It works in tandem with Dynamic Voltage and Frequency Scaling (DVFS), clock gating, core power gating, retention modes, and thermal management to deliver a full set of power control for the SoC. big.LITTLE technology takes advantage of the fact that the usage pattern for smartphones and tablets is dynamic: Periods of high processing intensity tasks, alternate with typically longer periods of low processing intensity tasks. The graph shows the usage of the big CPU cores in burst mode, or for short duration at peak frequency, while the majority of runtime is managed by LITTLE cores at moderate operating frequencies. User space software on a big.LITTLE SoC is identical to the software that would run on a standard SMP processor. ARM has developed a kernel space patch set gives the Operating System awareness of the big and LITTLE cores, and the ability to schedule individual threads of execution on the appropriate processor based on dynamic run-time behavior. The software also keeps track of load history for each thread that runs, and uses the history to anticipate the performance needs of a thread the next time it runs. This software is called Global Task Scheduling.

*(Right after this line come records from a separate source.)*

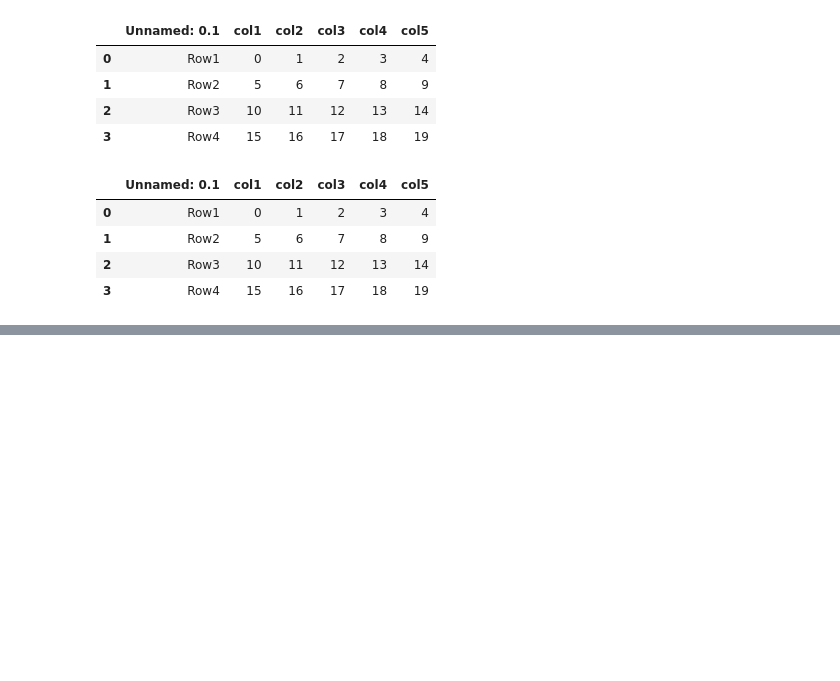
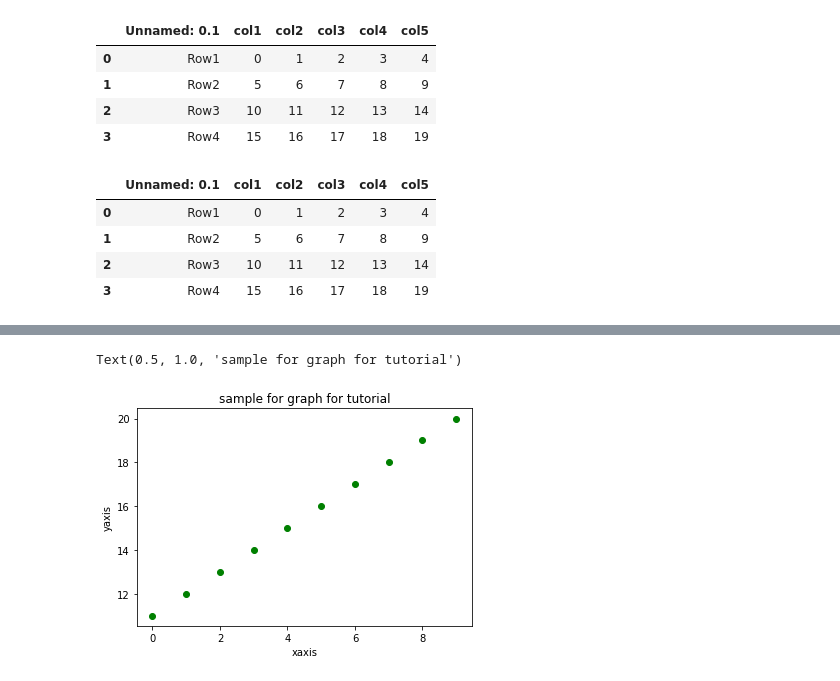
Before and after one commit to rahulrenegade/Machine-Learning-With-Python, a Jupyter notebook: Basics of Python.ipynb, the cells around one changed output, grey strips where cells are left out. Cells and saved outputs as stored; diff of their text form; code cells hidden in the pictures; blank space fills up the shorter version.

Commit message:
added matplotlib tutorial

```diff
--- a/Basics of Python.ipynb
+++ b/Basics of Python.ipynb
@@ -765,0 +782,11 @@ df11.head(10) #End of Pandas
+# %%
+x=np.arange(0,10)
+y=np.arange(11,21)
+# %%
+plt.scatter(x,y,c='g')
+plt.xlabel("xaxis")
+plt.ylabel("yaxis")
+plt.title("sample for graph for tutorial")
+# %% [output]
+Text(0.5, 1.0, 'sample for graph for tutorial')
+[figure, added]
```
Also changed, not shown: parts of 11 cells of this notebook.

Hardware coherency with CoreLink CCI-400 is an important part of ARM big.LITTLE processing and allows a single operating system to run across two processor clusters simultaneously. With big.LITTLE Global Task Scheduling (GTS) processes and applications can move dyanmically between the high performance ‘big’ and the high efficiency ‘LITTLE’ cores as demand requires. This technolgy allows can allow up to 8 cores to run at the same time.
Versatile Express Platform

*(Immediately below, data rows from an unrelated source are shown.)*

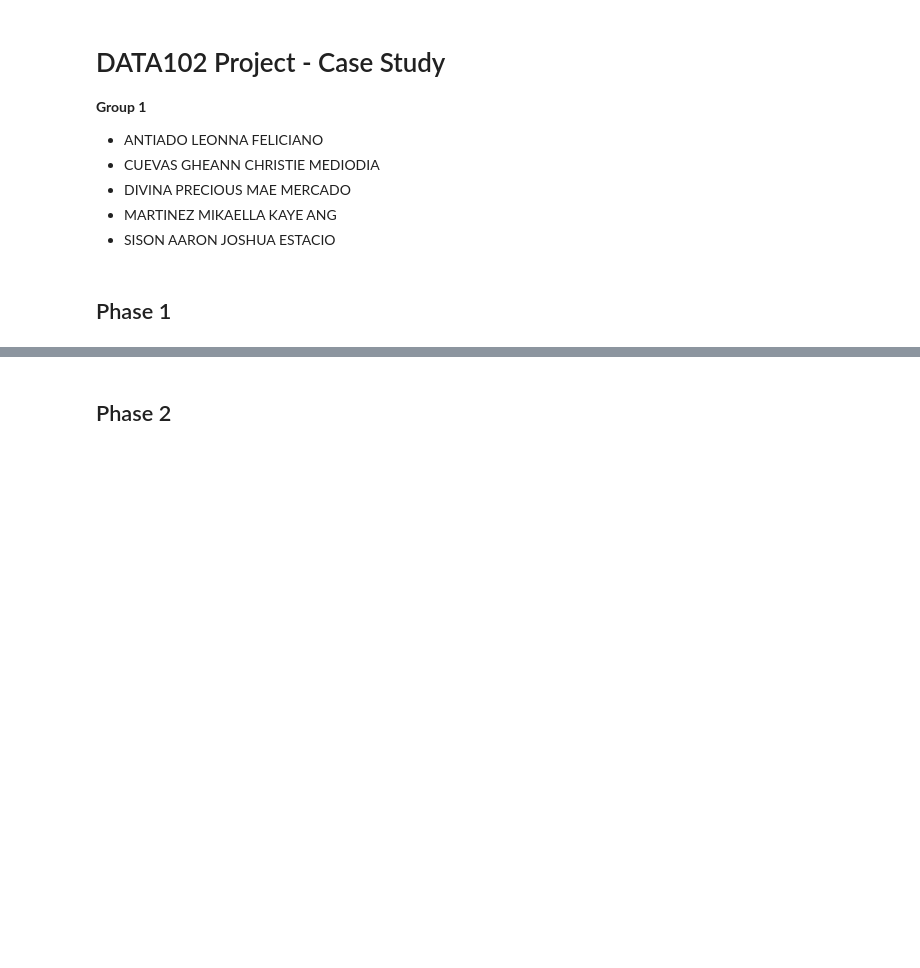
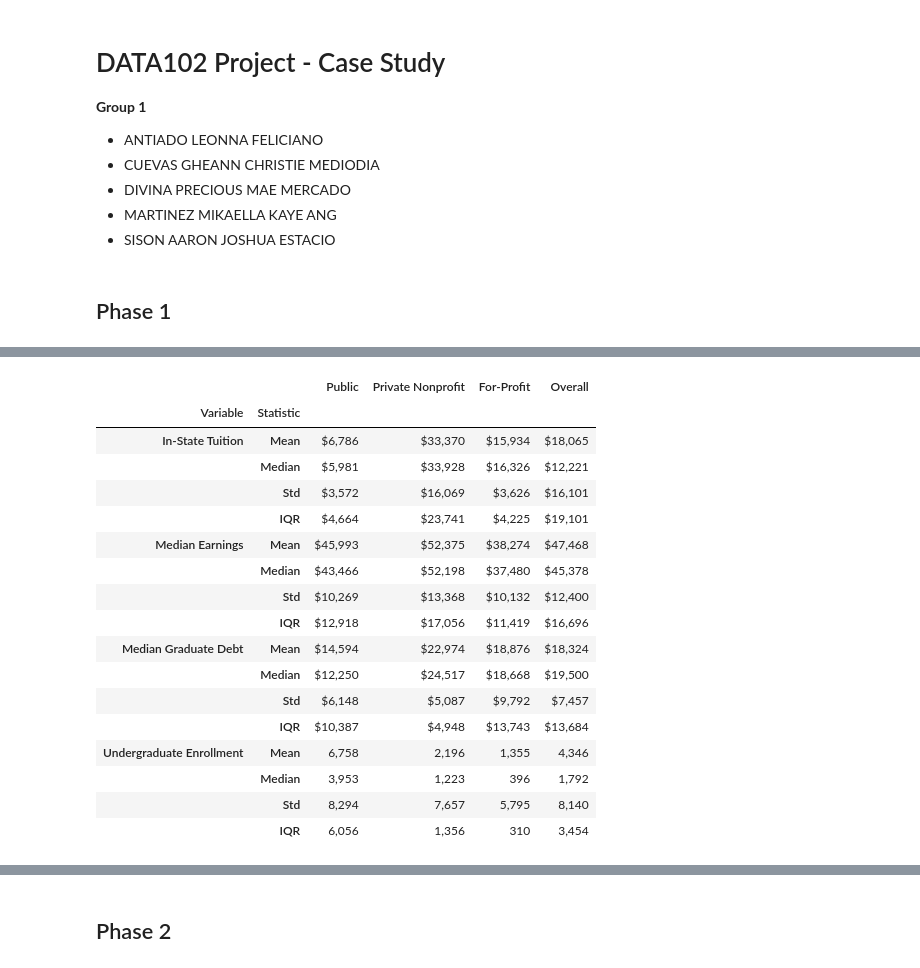
Before and after one commit to sakudiff/Data-102-MC01, a Jupyter notebook: DATA102_Project_Group1.ipynb, the cells around one changed output, grey strips where cells are left out. Cells and saved outputs as stored; diff of their text form; code cells hidden in the pictures; blank space fills up the shorter version.

```diff
--- a/DATA102_Project_Group1.ipynb
+++ b/DATA102_Project_Group1.ipynb
@@ -128,0 +199,80 @@ display(desc_stats.round(2))
+# %%
+# DESCRIPTIVE STATISTICS
+# Panel A: CONTROL counts and percentages
+control_counts = df_cleaned['CONTROL_LABEL'].value_counts()
+control_pct = df_cleaned['CONTROL_LABEL'].value_counts(normalize=True).sort_index() * 100
+
+panel_a = pd.DataFrame({
+    'Count': control_counts,
+    'Percent': control_pct.round(1).astype(str) + '%'
+})
+panel_a.index.name = 'CONTROL_LABEL'
+
+print("PANEL A: Institution Counts by Control Type")
+display(panel_a)
+print(f"\nTotal institutions: {len(df_cleaned)}")
+
+# Panel B: Multi-index table — 4 variables x 4 statistics, split by CONTROL + Overall
+summary_vars = ['TUITIONFEE_IN', 'MD_EARN_WNE_P10', 'GRAD_DEBT_MDN', 'UGDS']
+var_labels = {
+    'TUITIONFEE_IN': 'In-State Tuition',
+    'MD_EARN_WNE_P10': 'Median Earnings',
+    'GRAD_DEBT_MDN': 'Median Graduate Debt',
+    'UGDS': 'Undergraduate Enrollment'
+}
+
+# Build per-group statistics
+groups = ['Public', 'Private Nonprofit', 'For-Profit']
+stat_funcs = {
+    'Mean': 'mean',
+    'Median': 'median',
+    'Std': 'std',
+    'IQR': lambda x: x.quantile(0.75) - x.quantile(0.25)
+}
+
+panel_b_data = {}
+for var in summary_vars:
+    panel_b_data[var] = {}
+    for stat_name, stat_fn in stat_funcs.items():
+        row = {}
+        for grp in groups:
+            subset = df_cleaned[df_cleaned['CONTROL_LABEL'] == grp][var]
+            row[grp] = subset.agg(stat_fn)
+        # Overall
+        row['Overall'] = df_cleaned[var].agg(stat_fn)
+        panel_b_data[var][stat_name] = row
+
+# Format as multi-index DataFrame
+rows = []
+for var in summary_vars:
+    for stat_name in stat_funcs.keys():
+        row_data = panel_b_data[var][stat_name]
+        rows.append({
+            'Variable': var_labels[var],
+            'Statistic': stat_name,
+            **row_data
+        })
+
+panel_b = pd.DataFrame(rows).set_index(['Variable', 'Statistic'])
+
+# Build display copy with formatted strings (pandas 3.x forbids mixed dtypes in-place)
+panel_b_display = panel_b.copy().astype(object)
+dollar_vars = ['In-State Tuition', 'Median Earnings', 'Median Graduate Debt']
+for var_label in dollar_vars:
+    for stat in stat_funcs.keys():
+        for col in groups + ['Overall']:
+            if (var_label, stat) in panel_b_display.index:
+                val = panel_b_display.loc[(var_label, stat), col]
+                if pd.notna(val):
+                    panel_b_display.loc[(var_label, stat), col] = f"${val:,.0f}"
+
+for stat in stat_funcs.keys():
+    for col in groups + ['Overall']:
+        if ('Undergraduate Enrollment', stat) in panel_b_display.index:
+            val = panel_b_display.loc[('Undergraduate Enrollment', stat), col]
+            if pd.notna(val):
+                panel_b_display.loc[('Undergraduate Enrollment', stat), col] = f"{float(val):,.0f}"
+
+print("\nPANEL B: Descriptive Statistics by Control Type")
+display(panel_b_display)
+# %% [output]
@@ -128,0 +288,18 @@ display(desc_stats.round(2))
+|  |  | Public | Private Nonprofit | For-Profit | Overall |
+| Variable | Statistic |  |  |  |  |
+| In-State Tuition | Mean | $6,786 | $33,370 | $15,934 | $18,065 |
+|  | Median | $5,981 | $33,928 | $16,326 | $12,221 |
+|  | Std | $3,572 | $16,069 | $3,626 | $16,101 |
+|  | IQR | $4,664 | $23,741 | $4,225 | $19,101 |
+| Median Earnings | Mean | $45,993 | $52,375 | $38,274 | $47,468 |
+|  | Median | $43,466 | $52,198 | $37,480 | $45,378 |
+|  | Std | $10,269 | $13,368 | $10,132 | $12,400 |
+|  | IQR | $12,918 | $17,056 | $11,419 | $16,696 |
+| Median Graduate Debt | Mean | $14,594 | $22,974 | $18,876 | $18,324 |
+|  | Median | $12,250 | $24,517 | $18,668 | $19,500 |
+|  | Std | $6,148 | $5,087 | $9,792 | $7,457 |
+|  | IQR | $10,387 | $4,948 | $13,743 | $13,684 |
+| Undergraduate Enrollment | Mean | 6,758 | 2,196 | 1,355 | 4,346 |
+|  | Median | 3,953 | 1,223 | 396 | 1,792 |
+|  | Std | 8,294 | 7,657 | 5,795 | 8,140 |
+|  | IQR | 6,056 | 1,356 | 310 | 3,454 |
```
Also changed, not shown: parts of 22 cells of this notebook.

big.LITTLE uses Global Scheduling Task http://www.linaro.org/blog/hardware-update/big-little-software-update/
Some definitions: Memory Level Parallelism or MLP is a term in computer architecture referring to the ability to have pending multiple memory operations, in particular cachemisses or translation lookaside buffer misses, at the same time.http://en.wikipedia.org/wiki/Memory-level_parallelism
Instruction-level parallelism (ILP) is a measure of how many of the operations in a computer program can be performed simultaneously. The potential overlap among instructions is called instruction level parallelism.http://en.wikipedia.org/wiki/Instruction_level_parallelism
cycles per instruction (aka clock cycles per instruction, clocks per instruction, or CPI) is one aspect of a processor’sperformance: the average number of clock cycles per instruction for a program or program fragment. It is the multiplicative inverse of instructions per cycle.http://en.wikipedia.org/wiki/Cycles_per_instruction
Symmetric multiprocessing (SMP) involves a symmetric multiprocessor system hardware and software architecture where two or more identical processors connect to a single, shared main memory, have full access to all I/O devices, and are controlled by a single operating system instance that treats all processors equally, reserving none for special purposes.http://en.wikipedia.org/wiki/Symmetric_multiprocessing